I was introduced to Adaptive Information Processing (AIP) model in my EMDR basic training. I was immediately drawn to EMDR because the AIP model fits my belief about human nature and tendencies. The more clinical experiences I have had, the more I realize that human beings have the desire to grow and learn by nature. We want to complete unfinished business, and we want to correct what went wrong to reach completion. With a sense of completion, humans can continue to grow and move on to the next thing in life.

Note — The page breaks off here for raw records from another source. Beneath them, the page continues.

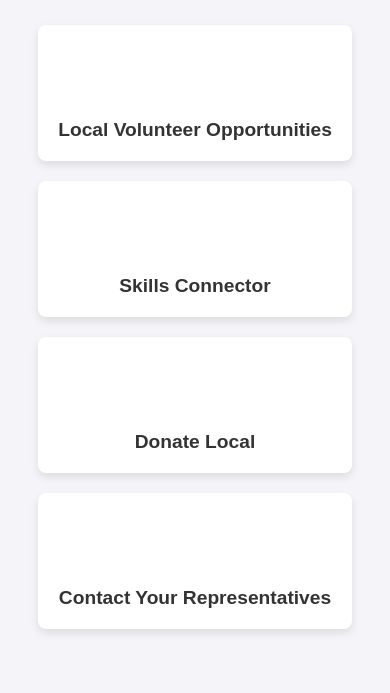
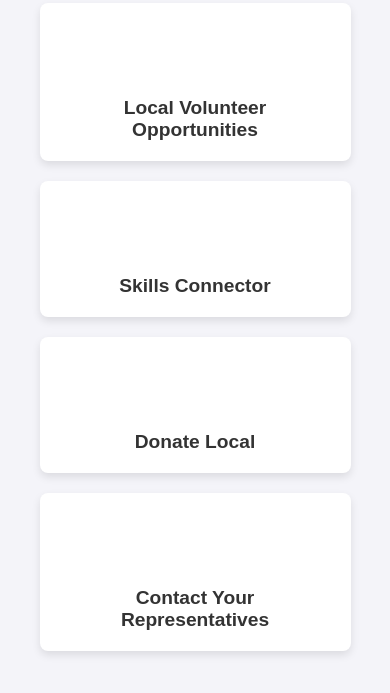
Before and after one commit to HandcartCactus/youcanhelp, a plain HTML site: page index.html in a window 390 px wide. Shown: the part 95-788 px from the top of the page. Drawn offline with Linux system fonts and the light colour scheme.

Commit message:
Update index.html

```diff
--- a/index.html
+++ b/index.html
@@ -5,7 +5,7 @@
   <meta name="viewport" content="width=device-width, initial-scale=1.0">
   <title>You Can Help</title>
   <style>
-        * {
+         * {
       margin: 0;
       padding: 0;
       box-sizing: border-box;
@@ -17,12 +17,13 @@
       align-items: center;
       min-height: 100vh;
       background-color: #f4f4f9;
+      overflow-x: hidden;
     }
     .grid-container {
       display: grid;
       gap: 20px;
       grid-template-columns: repeat(auto-fit, minmax(200px, 1fr));
-      max-width: 1000px;
+      max-width: 90vw; /* Sets maximum width to fit viewport */
       padding: 20px;
     }
     .card {
@@ -49,13 +50,6 @@
       font-weight: bold;
       margin-top: 10px;
     }
-
-    /* Responsive adjustments for smaller screens */
-    @media (max-width: 600px) {
-      .grid-container {
-        grid-template-columns: 1fr;
-      }
-    }
   </style>
 </head>
 <body>
```
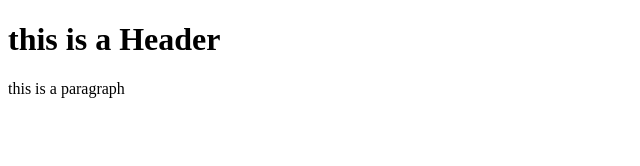
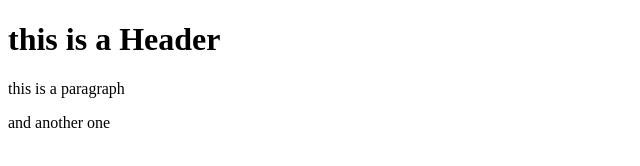
Before and after one commit to MayneWay/Revizion, a plain HTML site: page index.html in a window 1280 px wide. Shown: the whole page, without its empty margins (0-640 px from the left). Drawn offline with Linux system fonts and the light colour scheme.

Commit message:
Third commit

```diff
--- a/index.html
+++ b/index.html
@@ -8,5 +8,6 @@
 <body>
     <h1>this is a Header</h1>
     <p>this is a paragraph</p>
+    <p>and another one</p>
 </body>
 </html>
```
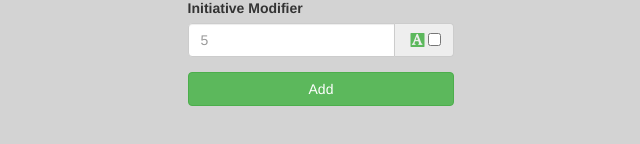
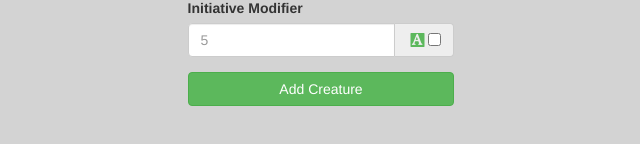
Before and after one commit to CharmedSatyr/dnd_combat_tracker, a React (Create React App) app: page / in a window 1280 px wide. Shown: the part 378-522 px from the top of the page, without its empty margins (319-959 px from the left). Built offline with nearby package versions, Linux system fonts and the light colour scheme.

Commit message:
Add Creature text

```diff
--- a/src/components/InitiativeForm.js
+++ b/src/components/InitiativeForm.js
@@ -135,7 +135,7 @@ export default class InitiativeForm extends Component {
             type="submit"
             className="btn btn-success"
           >
-            Add
+            Add Creature
           </Button>
         </FormGroup>
       </Form>
```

According to Dr. Shapiro (2018), the founder of EMDR therapy, “there appears to be a neurological balance in a distinct physiological system that allows information to be processed to an “adaptive solution,” which in this model is a resolution in which the connection to appropriate association is made and the experience is integrated into a positive emotional and cognitive schema. Essentially, what is useful is learned and stored with appropriate affect and is available for future use.” (p.26)

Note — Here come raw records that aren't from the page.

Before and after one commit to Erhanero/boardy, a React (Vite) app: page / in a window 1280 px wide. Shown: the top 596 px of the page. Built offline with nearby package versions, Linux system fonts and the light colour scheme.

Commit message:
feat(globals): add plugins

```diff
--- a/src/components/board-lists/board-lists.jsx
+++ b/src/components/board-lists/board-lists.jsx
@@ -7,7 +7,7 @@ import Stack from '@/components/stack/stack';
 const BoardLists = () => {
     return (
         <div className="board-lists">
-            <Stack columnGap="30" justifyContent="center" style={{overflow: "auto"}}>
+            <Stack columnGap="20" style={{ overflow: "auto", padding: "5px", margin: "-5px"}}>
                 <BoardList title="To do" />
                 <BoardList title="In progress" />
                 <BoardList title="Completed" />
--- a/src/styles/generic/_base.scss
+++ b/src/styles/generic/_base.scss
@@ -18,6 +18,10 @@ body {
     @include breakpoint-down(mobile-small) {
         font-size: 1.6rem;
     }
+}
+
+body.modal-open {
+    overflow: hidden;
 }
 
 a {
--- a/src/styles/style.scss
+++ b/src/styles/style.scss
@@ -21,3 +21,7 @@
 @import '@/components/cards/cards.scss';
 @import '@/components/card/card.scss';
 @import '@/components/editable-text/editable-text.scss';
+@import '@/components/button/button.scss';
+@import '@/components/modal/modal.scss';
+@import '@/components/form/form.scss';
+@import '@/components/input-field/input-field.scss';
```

The AIP model describes human nervous systems and memory networks constantly processing information. The new information and experiences are assimilated into the memory network for future reference. The memory network is connected and stored based on somatic information, sensory, cognition, and emotions. Under normal circumstances, emotions, physical sensations, and cognitions will be integrated (or assimilated) into the memory network. Here is the image I have in my head of the memory network based on the AIP model.
Yellow represents the somatic or physical sensation. Red represents the five senses or sensory information. Green represents cognition. Blue represents emotions. Early childhood development and memories create the foundations of the memory network. In every incident we experience, the information is assimilated into the memory network for future use.

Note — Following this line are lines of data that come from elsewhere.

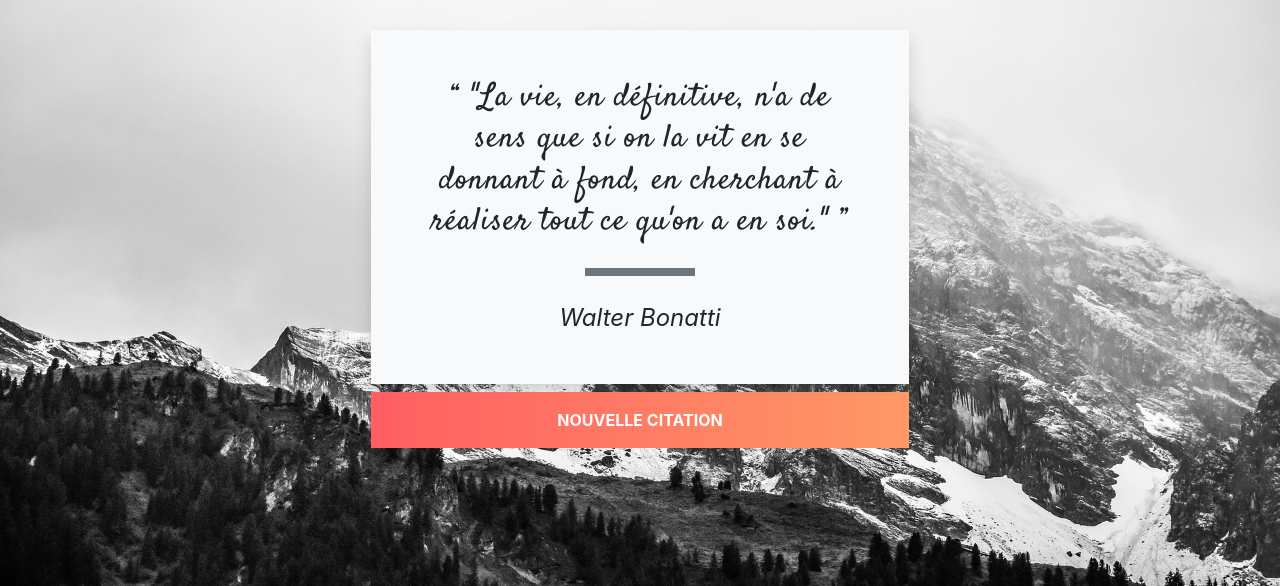
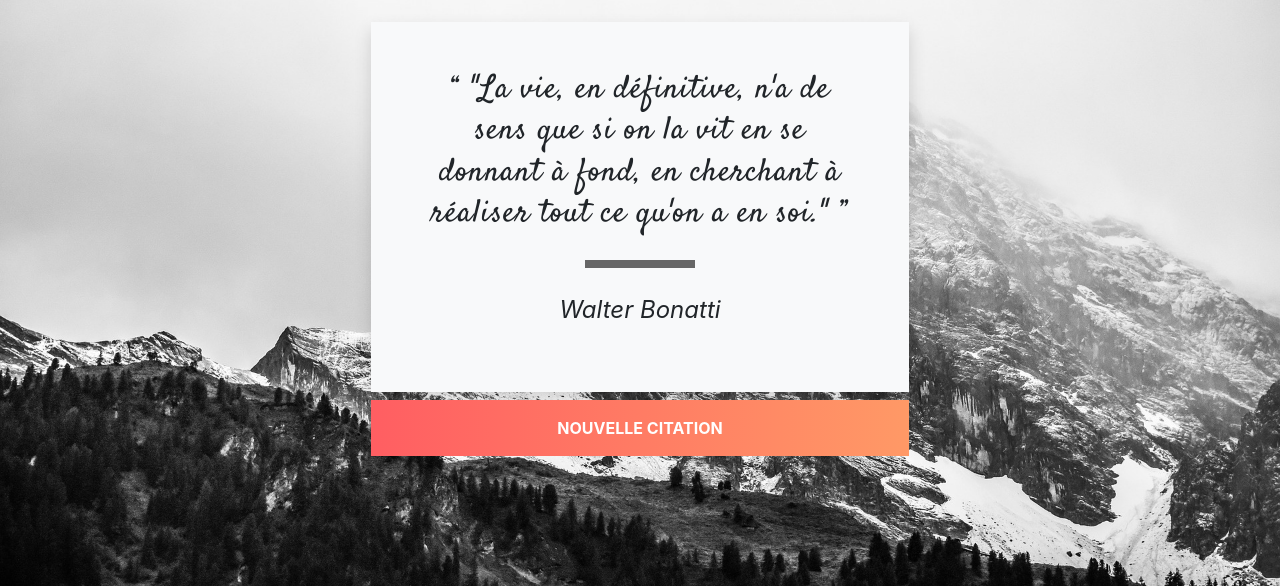
Before and after one commit to ValentinBnmr/Genetateur-de-citations, a plain HTML site: page index.html in a window 1280 px wide. Shown: the part 214-800 px from the top of the page. Drawn offline with nearby package versions, Linux system fonts and the light colour scheme.

Commit message:
+divider

```diff
--- a/index.html
+++ b/index.html
@@ -15,13 +15,13 @@
           <div class="col-md-8 col-lg-6 p-3">
             <h1 class="text-center mb-5">Générateur de citations</h1>
             <div class="bg-light shadow p-5">
-              <div id="citation" class="text-center">
+              <blockquote id="citation" class="text-center">
                 "La vie, en définitive, n'a de sens que si on la vit en se donnant à fond, en cherchant à réaliser tout ce qu'on a en soi."
-              </div>
-              <div class="bg-secondary w-25 mx-auto p-1 my-4"></div>
-              <div id="auteur" class="text-center">
+              </blockquote>
+              <div class="divider w-25 mx-auto p-1 my-4"></div>
+              <p id="auteur" class="text-center">
                 Walter Bonatti
-              </div>
+              </p>
             </div>
 
             <button id="nouveau" class="mt-2 text-center p-3 text-white font-weight-bold text-uppercase">
--- a/style.css
+++ b/style.css
@@ -33,6 +33,10 @@ html, body {
       content: close-quote;
   }
 
+  .divider {
+    background-color: #666666;
+  }
+
   #auteur {
     font-size: 1.5em;
     font-style: italic;
```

However, some distressing experiences couldn’t be processed through the memory network naturally and imbalanced the nervous system. For example, the nervous system might fight, flight, or freeze in traumatic situations while our brain is going through different chemical fluctuations such as cortisol release or adrenaline spikes, etc..The information acquired in these traumatic experiences (such as smells, images, physical sensations, cognitions, and emotions) overwhelms the adaptive information system. As a result, it is stored in a disturbing state, unable to be assimilated into the memory network.
EMDR and AIP model fits my belief about the human’s innate ability to learn and to grow. In my EMDR basic training, I realized that “Within the AIP model, we believed our brain has its natural healing power to process through these traumatic memories, take the information we can still use and need, and put into the memory network, and to restore our natural information processing adaptation.”
Shapiro, F. (2018). Eye movement desensitization and reprocessing (EMDR) therapy: Basic principles, protocols and procedures. (3rd ed.). New York, NY: Guilford Press.